      If additional investigation appears warranted even though there is a NFA letter in place, stay calm and carry on.

       

    • Bmanci

      The Illinois EPA is more than 2 months out on answering FOIA requests (even if you keep calling and bugging the department).  I have resulted to putting a statement in my Phase I's that basically says I will submit an addendum with the Illinois EPA FOIA results to address the data failure caused by no agency data.  Does this sound acceptable?  I cant believe they can get away with taking that long to fufill requests.  But then again, it is Illinois.

    • manno

      There are counties that serve as CUPAs in California that will NEVER respond to letters of inquiry.  And......they will NOT allow you to visit their offices to inspect files without an appointment.  File inspections should NOT be mandatory because many governmental agencies are NOT performing their duties as required by the state constitution and various statutes.

    • maverick

      Gotta look at agency records every time.  High quality work = records reviewed.  As a consultant for almost 20 years, i've always done full agency records almost since day 1.  Time and time again you see the value of reviewing them.  Yes, i'm not the cheapest consultant out there, but I never want to be.  When I look at other consultant reports it really amazes me at the poor quality.   

      Recent example - Consultant hired by seller to do phase I on old machine shop.  Operations shut down, building vacant.  Consultant (20+ years in industrial, with full Phase I, II, and III experience....they do a ton of remediation work).  Site history indicated site was historically on septic system before sewer connection made 12 years ago.  Site also had a very small clarifier which was also connected to septic historically.  Consultant (part owner of firm) concludes clarifier is clean (it was dry) and based upon previous metals testing of the clarifier discharge, no additional testing required. Typical of this consultant, they did not review the agency records.  In this case, County Health Records (free and downloadable in 5 minutes) showed a solvent vapor degreaser and lots of solvent usage.  Buyer had their own consultant do Phase I and they found the County records.  Phase II done, solvents found, wells being installed, SVE extraction system coming soon. 

      Funny thing, I bid on the Phase I for seller (guessing I lost by $200) and I knew (before job started) that it was going to a Phase II as I reviewed the records first since they were really easy to get.

       

    • ConnEP

      If there will be a requirement for file reviews, the term-

      3.2.73

       reasonably ascertainable—information that is (1)

      publicly available

      , (2) obtainable from its source within

      reasonable time and cost constraints, and

       (3) practically

      reviewable

       

      will need to be defined much more specifically.  NYSDEC is running 4-6 weeks out on FOIA responses and it will only get worse.

       

       

       

    • Matt Fox

      I agree that there is value in these old records.  However, ASTM clearly only requires us to review the records if they are available within reasonable time and cost constraints.  Are there EPs out there that think 4+ weeks is a reasonable time???

      Personally, I think "reasonable time constraint" should probably be defined as available before the contractual due date of the report.  If the report is contratually due June 15 and it will take longer than that to get the records, then they are not reasonably available and we shouldn't be required to review them.  We should identify the data gap, comment on the significance of the data gap and our obligation should end there.  If client decides they want records that are not reasonably available reviewed to address the data gap, then that should be an additional cost to the client.

      ASTM could really help EPs out by better defining "reasonable time and cost constraints".  Then we would have something concrete to point at when trying to explain to client that spending $300 on copy charges and 4 hours to review documents 2 months after the report was issued is something they should pay extra for.

    • LSchnapf

      @Matt- good point on the phrase.
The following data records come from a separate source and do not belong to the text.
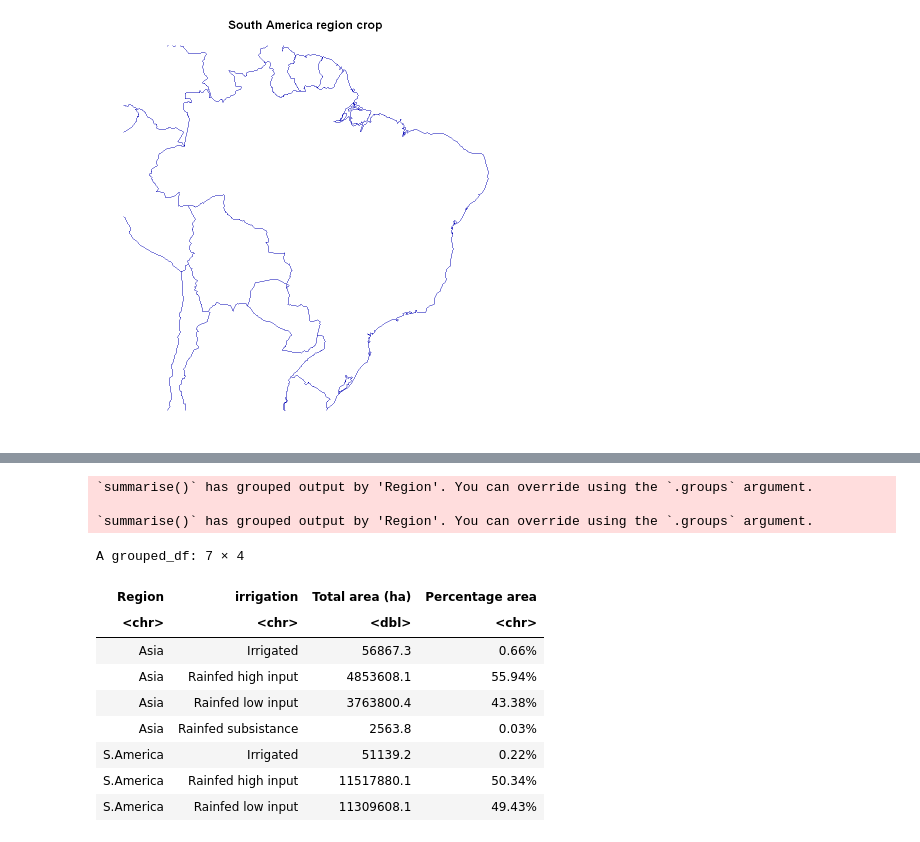
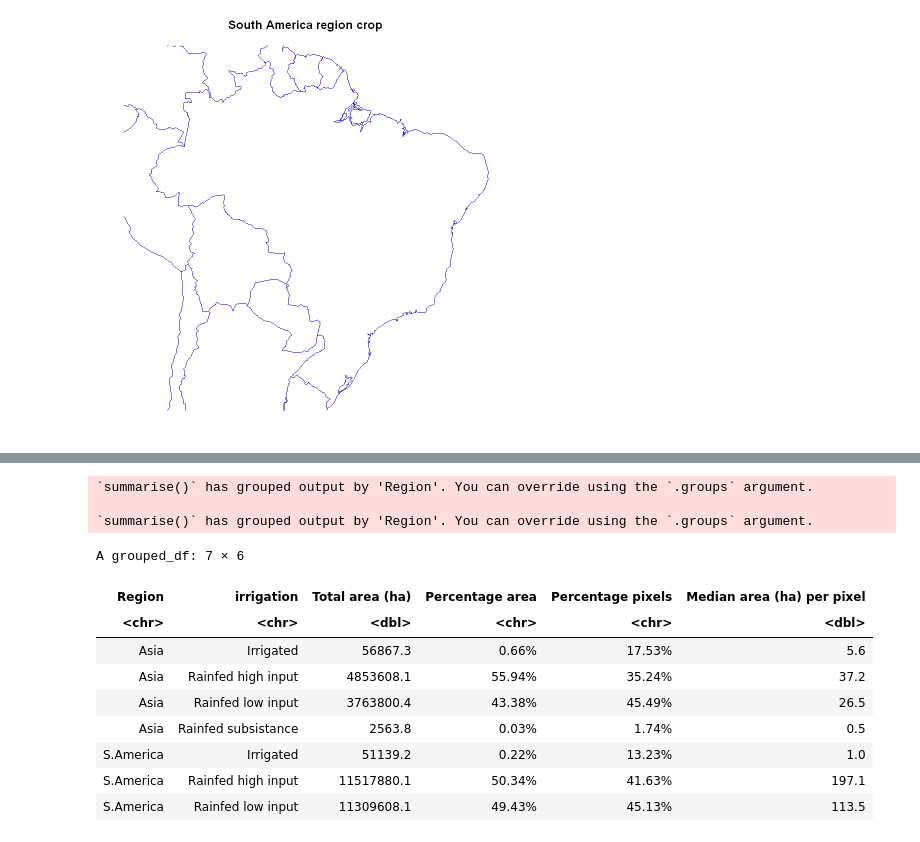
Before and after one commit to AngelArcones/Vizzuality_challenge, a Jupyter notebook: Vizzuality_challenge.ipynb, the cells around one changed output, grey strips where cells are left out. Drawn from its saved outputs; the diff is of its cells as text; code cells hidden in the pictures.

```diff
--- a/Vizzuality_challenge.ipynb
+++ b/Vizzuality_challenge.ipynb
@@ -163,26 +212,29 @@ ggplot()+
 # %%
 df_am <- as.data.frame(df_america) %>% mutate("Region" = "S.America")
 df_as <- as.data.frame(df_asia) %>% mutate("Region" = "Asia")
-df_join <- rbind(df_as, df_am)
 
 df_g1 <- group_by(df_as, Region, irrigation) %>% summarise("Total area (ha)" = sum(soy_beans),
-                                                             "Percentage area" = paste0(round((sum(soy_beans)/sum(df_as$soy_beans))*100, 2), "%"))
+                                                            "Percentage area" = paste0(round((sum(soy_beans)/sum(df_as$soy_beans))*100, 2), "%"),
+                                                            "Percentage pixels" = paste0(round(n()/nrow(df_as)*100, 2), "%"),
+                                                            "Median area (ha) per pixel" = median(soy_beans))
 
 df_g2 <- group_by(df_am, Region, irrigation) %>% summarise("Total area (ha)" = sum(soy_beans),
-                                                             "Percentage area" = paste0(round((sum(soy_beans)/sum(df_am$soy_beans))*100, 2), "%"))
+                                                            "Percentage area" = paste0(round((sum(soy_beans)/sum(df_am$soy_beans))*100, 2), "%"),
+                                                            "Percentage pixels" = paste0(round(n()/nrow(df_am)*100, 2), "%"),
+                                                            "Median area (ha) per pixel" = median(soy_beans))
 df_group <- rbind(df_g1, df_g2)
 df_group
 # %% [output]
 `summarise()` has grouped output by 'Region'. You can override using the `.groups` argument.
 
 `summarise()` has grouped output by 'Region'. You can override using the `.groups` argument.
-A grouped_df: 7 × 4
+A grouped_df: 7 × 6
-| Region | irrigation | Total area (ha) | Percentage area |
-| <chr> | <chr> | <dbl> | <chr> |
-| Asia | Irrigated | 56867.3 | 0.66% |
-| Asia | Rainfed high input | 4853608.1 | 55.94% |
-| Asia | Rainfed low input | 3763800.4 | 43.38% |
-| Asia | Rainfed subsistance | 2563.8 | 0.03% |
-| S.America | Irrigated | 51139.2 | 0.22% |
-| S.America | Rainfed high input | 11517880.1 | 50.34% |
-| S.America | Rainfed low input | 11309608.1 | 49.43% |
+| Region | irrigation | Total area (ha) | Percentage area | Percentage pixels | Median area (ha) per pixel |
+| <chr> | <chr> | <dbl> | <chr> | <chr> | <dbl> |
+| Asia | Irrigated | 56867.3 | 0.66% | 17.53% | 5.6 |
+| Asia | Rainfed high input | 4853608.1 | 55.94% | 35.24% | 37.2 |
+| Asia | Rainfed low input | 3763800.4 | 43.38% | 45.49% | 26.5 |
+| Asia | Rainfed subsistance | 2563.8 | 0.03% | 1.74% | 0.5 |
+| S.America | Irrigated | 51139.2 | 0.22% | 13.23% | 1.0 |
+| S.America | Rainfed high input | 11517880.1 | 50.34% | 41.63% | 197.1 |
+| S.America | Rainfed low input | 11309608.1 | 49.43% | 45.13% | 113.5 |
```
Also changed, not shown: parts of 10 cells of this notebook.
You should contact Julie Kilgore of the ASTM E-50 task force and ask that the group consider this for the next round of revisions.........